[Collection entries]

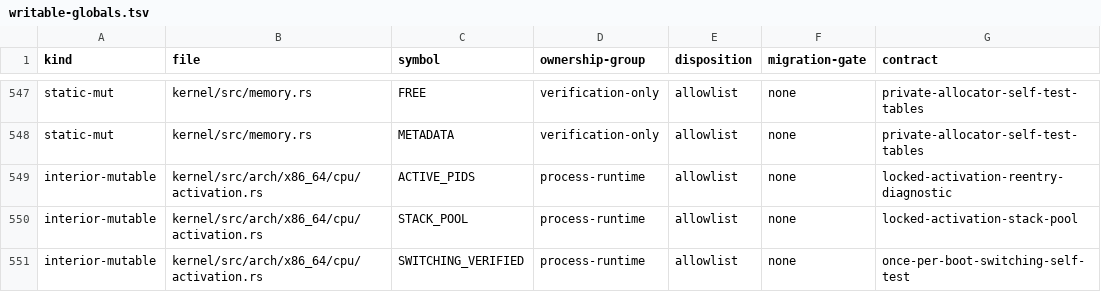
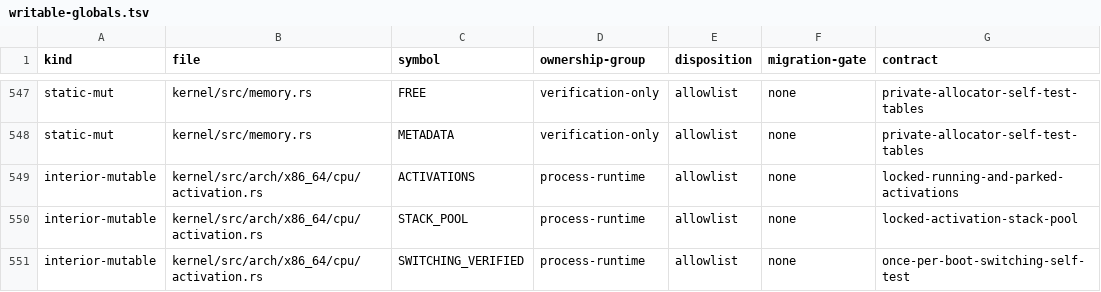
Before and after one commit to rvdende/ginux, a TSV file: docs/feedback-hardening/writable-globals.tsv, drawn as a sheet; only a part is shown, gaps mark what is left out.

```diff
--- a/docs/feedback-hardening/writable-globals.tsv
+++ b/docs/feedback-hardening/writable-globals.tsv
@@ -548,3 +548,3 @@ static-mut	kernel/src/memory.rs	FREE	verification-only	allowlist	none	private-al
 static-mut	kernel/src/memory.rs	METADATA	verification-only	allowlist	none	private-allocator-self-test-tables
-interior-mutable	kernel/src/arch/x86_64/cpu/activation.rs	ACTIVE_PIDS	process-runtime	allowlist	none	locked-activation-reentry-diagnostic
+interior-mutable	kernel/src/arch/x86_64/cpu/activation.rs	ACTIVATIONS	process-runtime	allowlist	none	locked-running-and-parked-activations
 interior-mutable	kernel/src/arch/x86_64/cpu/activation.rs	STACK_POOL	process-runtime	allowlist	none	locked-activation-stack-pool
```
Also changed, not shown: 5 other files.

[ABOUT THIS EXERCISE] Each record should appear again exactly as it stands, with no picture included.

[RESULT]
Before and after one commit to rvdende/ginux, a TSV file: docs/feedback-hardening/writable-globals.tsv, drawn as a sheet; only a part is shown, gaps mark what is left out.

```diff
--- a/docs/feedback-hardening/writable-globals.tsv
+++ b/docs/feedback-hardening/writable-globals.tsv
@@ -548,3 +548,3 @@ static-mut	kernel/src/memory.rs	FREE	verification-only	allowlist	none	private-al
 static-mut	kernel/src/memory.rs	METADATA	verification-only	allowlist	none	private-allocator-self-test-tables
-interior-mutable	kernel/src/arch/x86_64/cpu/activation.rs	ACTIVE_PIDS	process-runtime	allowlist	none	locked-activation-reentry-diagnostic
+interior-mutable	kernel/src/arch/x86_64/cpu/activation.rs	ACTIVATIONS	process-runtime	allowlist	none	locked-running-and-parked-activations
 interior-mutable	kernel/src/arch/x86_64/cpu/activation.rs	STACK_POOL	process-runtime	allowlist	none	locked-activation-stack-pool
```
Also changed, not shown: 5 other files.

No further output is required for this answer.